ACTIVITY — Please work out how many lines in the entries below include the string "right", and reply with the number alone.
§
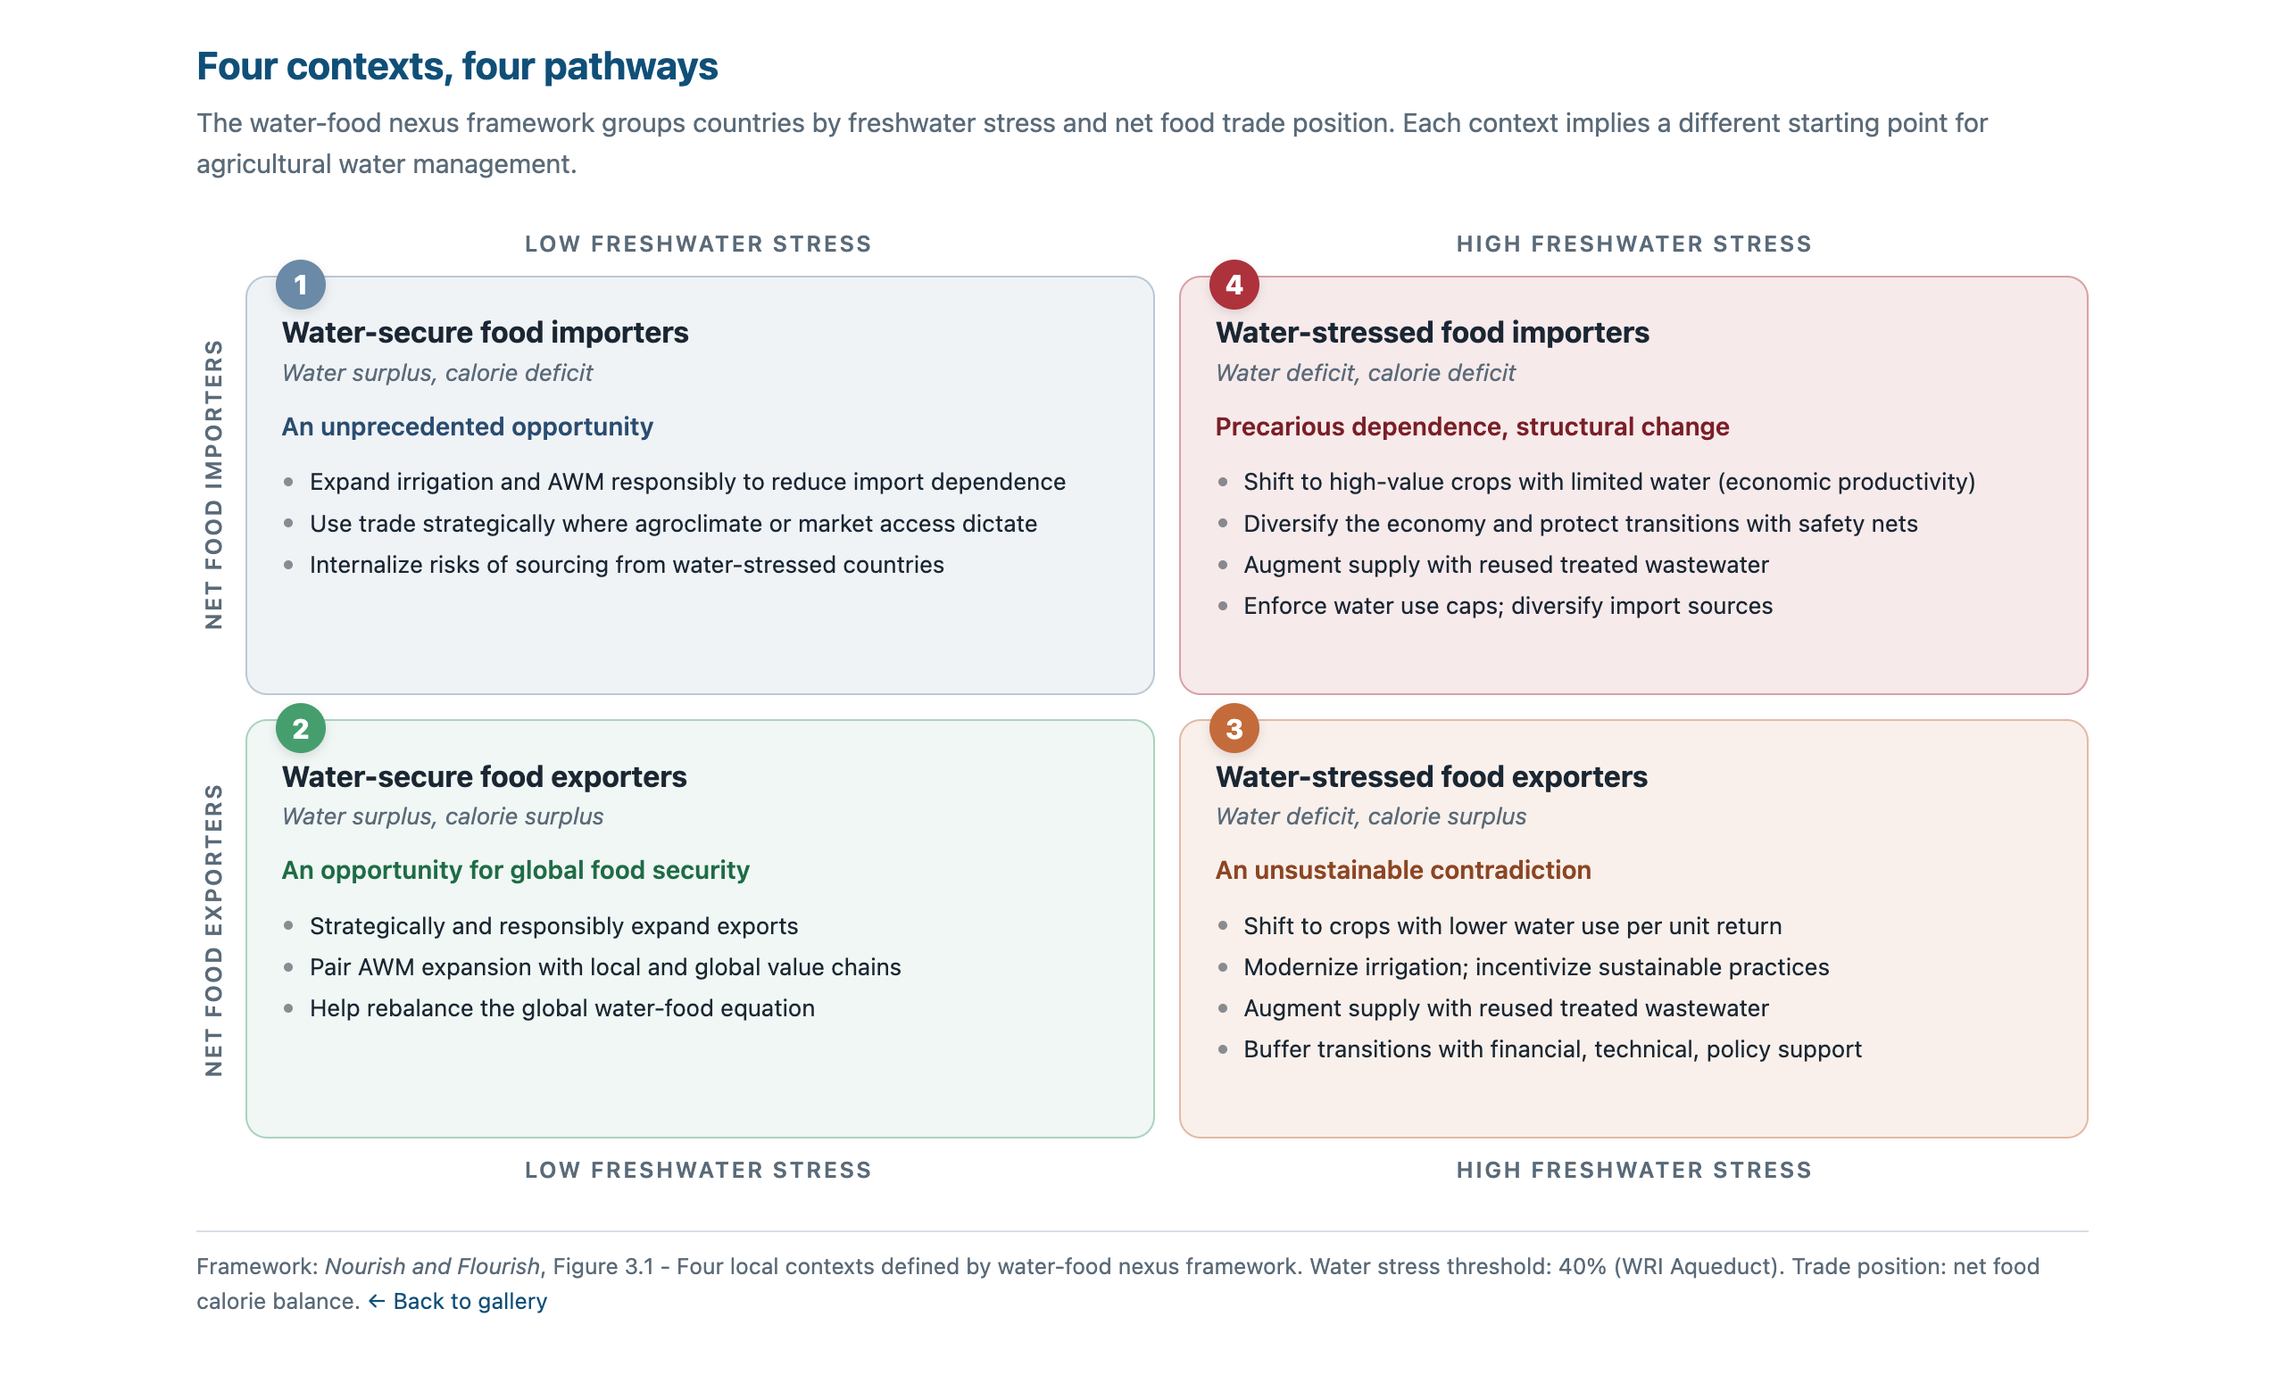
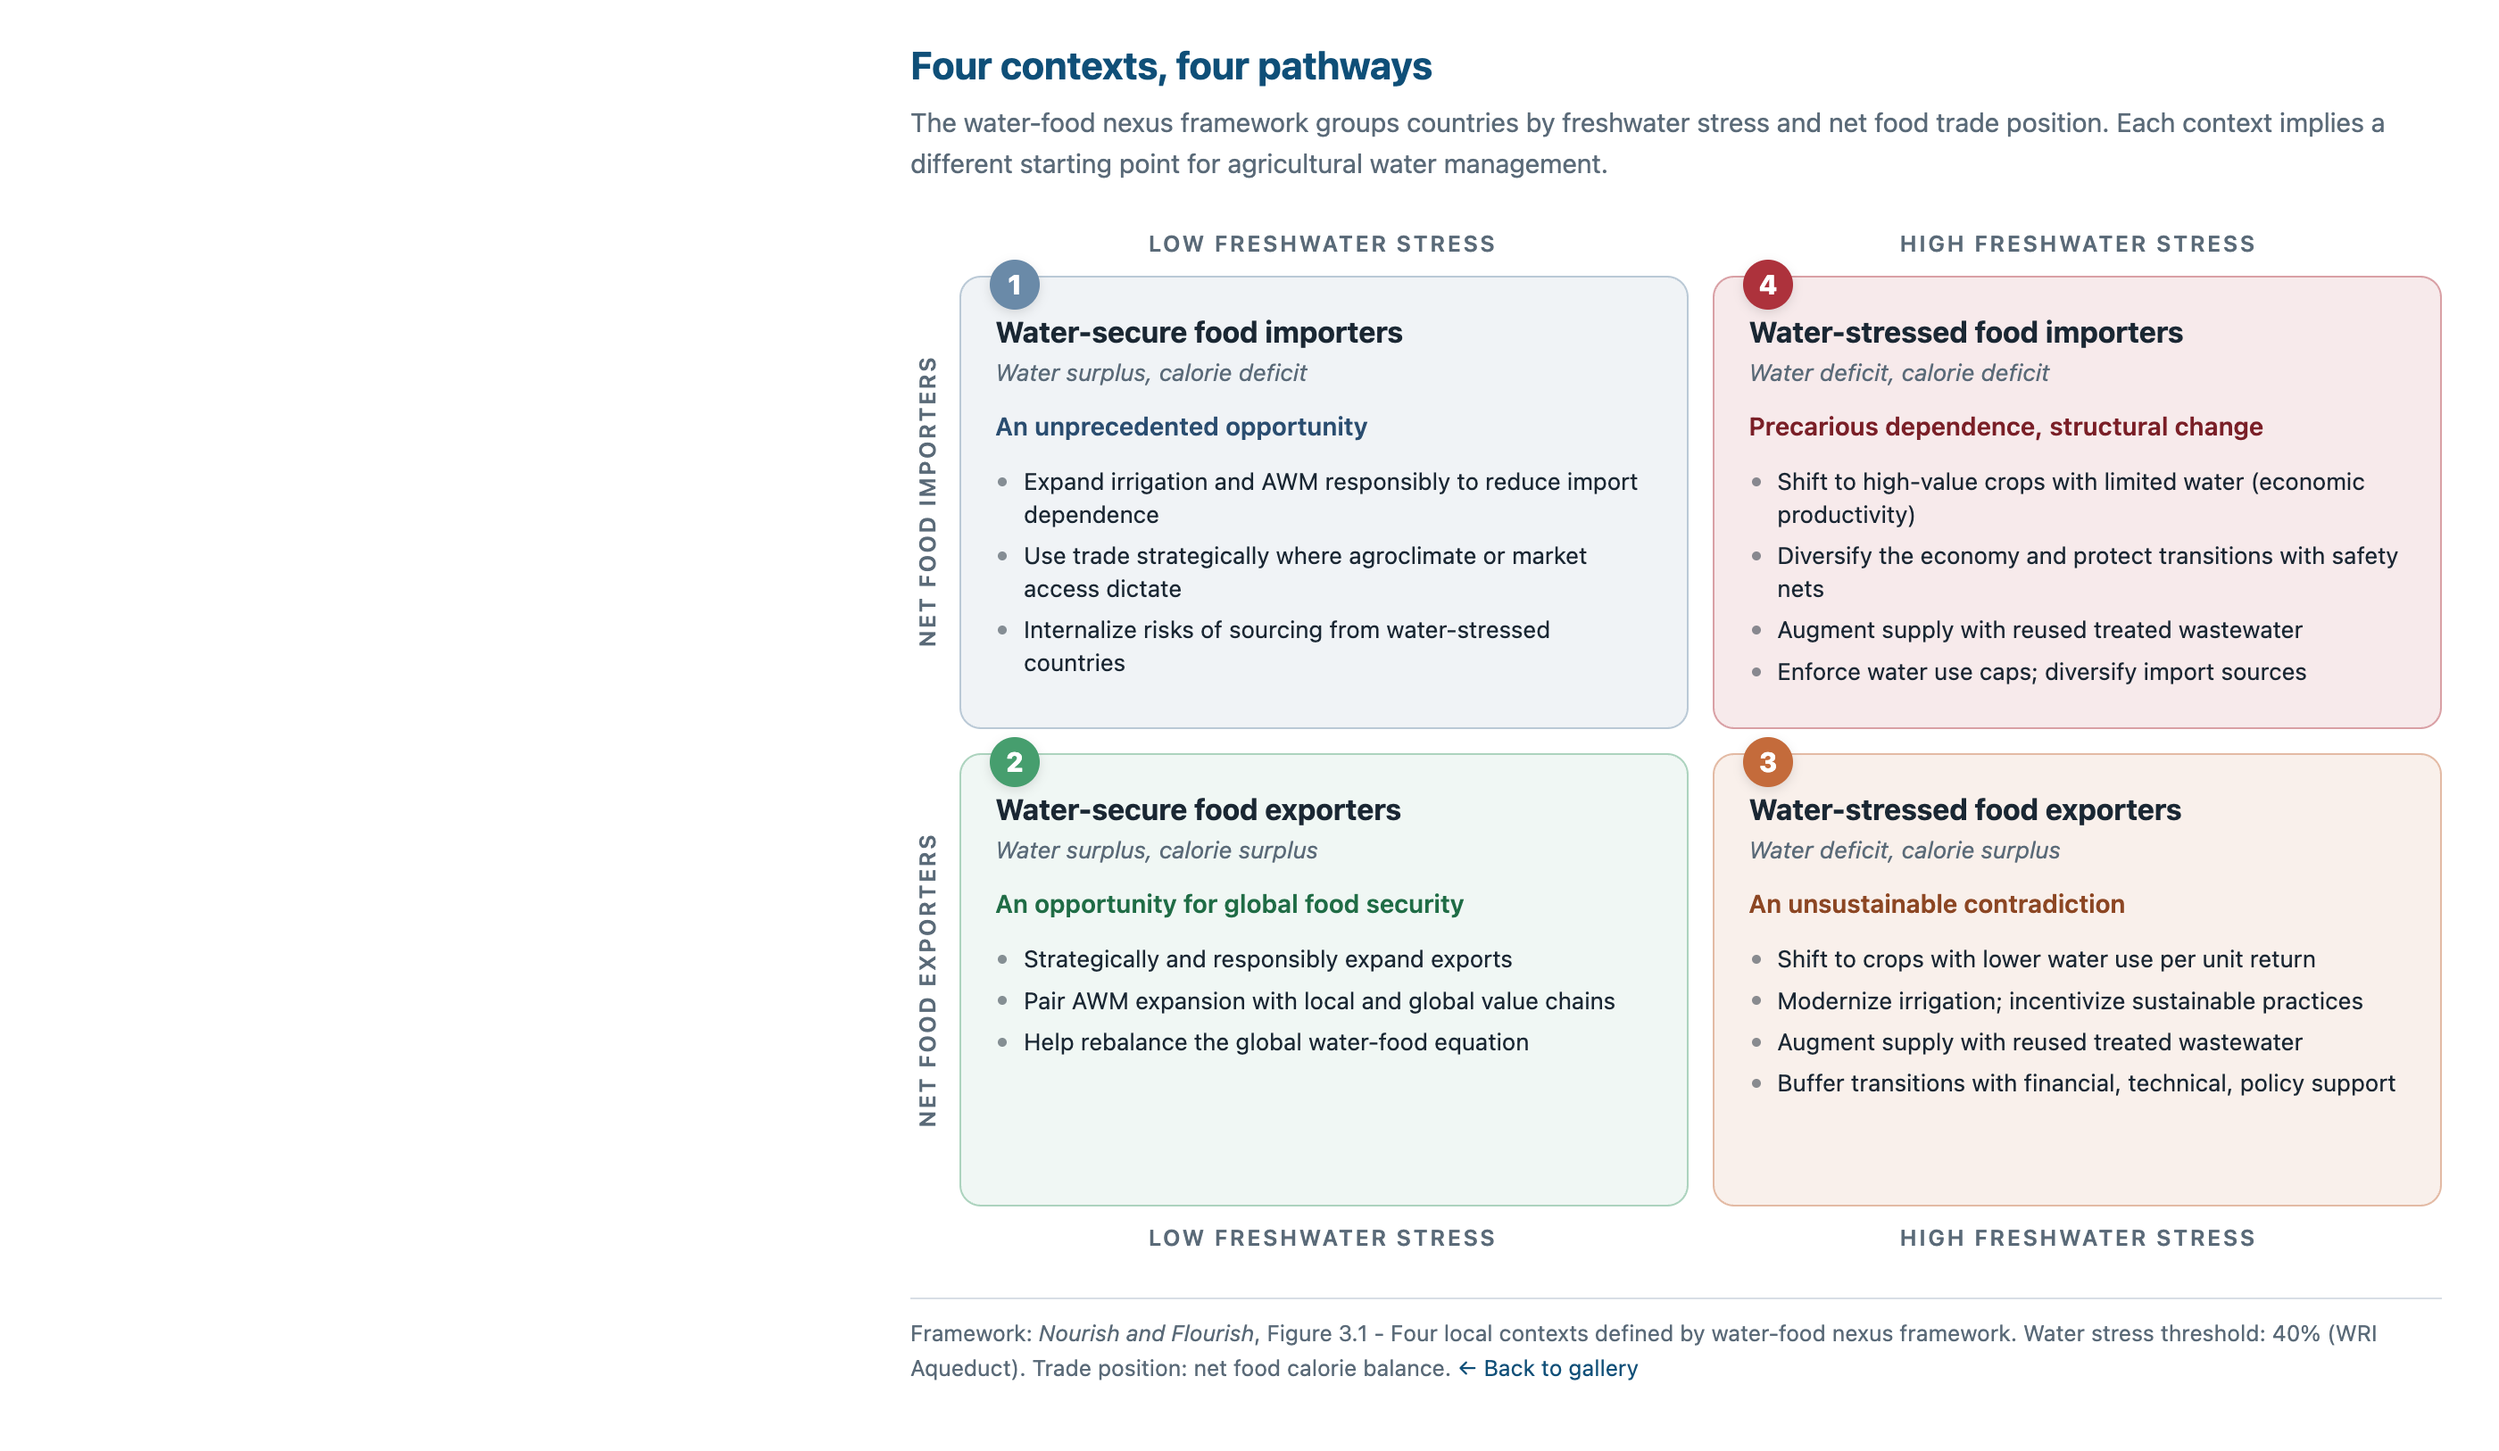
Shift framework PNG content to right side for sidecar overlay

diff --git a/viz/quadrant-framework.html b/viz/quadrant-framework.html
@@ -7,7 +7,20 @@
   <link rel="stylesheet" href="../assets/styles.css" />
   <style>
     body { background: #fff; }
+    /* Two layouts:
+       - Default (max-width 1100px, centered): for the standalone gallery page.
+       - Sidecar mode (?layout=right): content shifted to right 65%, leaving
+         the left 35% as whitespace so a StoryMap floating-panel narrative
+         can overlay without covering the quadrants. Triggered by adding
+         a `data-layout="right"` to <body> via the URL.
+    */
     .frame-page { padding: 1.25rem 1.25rem 1.5rem; max-width: 1100px; margin: 0 auto; }
+    body[data-layout="right"] .frame-page {
+      max-width: none;
+      width: 65%;
+      margin-left: 35%;
+      padding-right: 2rem;
+    }
     .frame-header h1 {
       font-size: 1.35rem;
       margin: 0 0 0.25rem;
@@ -182,6 +195,13 @@
   </style>
 </head>
 <body>
+  <script>
+    // Check URL for layout parameter
+    const params = new URLSearchParams(location.search);
+    if (params.get('layout') === 'right') {
+      document.body.setAttribute('data-layout', 'right');
+    }
+  </script>
   <div class="frame-page">
     <header class="frame-header">
       <h1>Four contexts, four pathways</h1>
§
SOLUTION — 7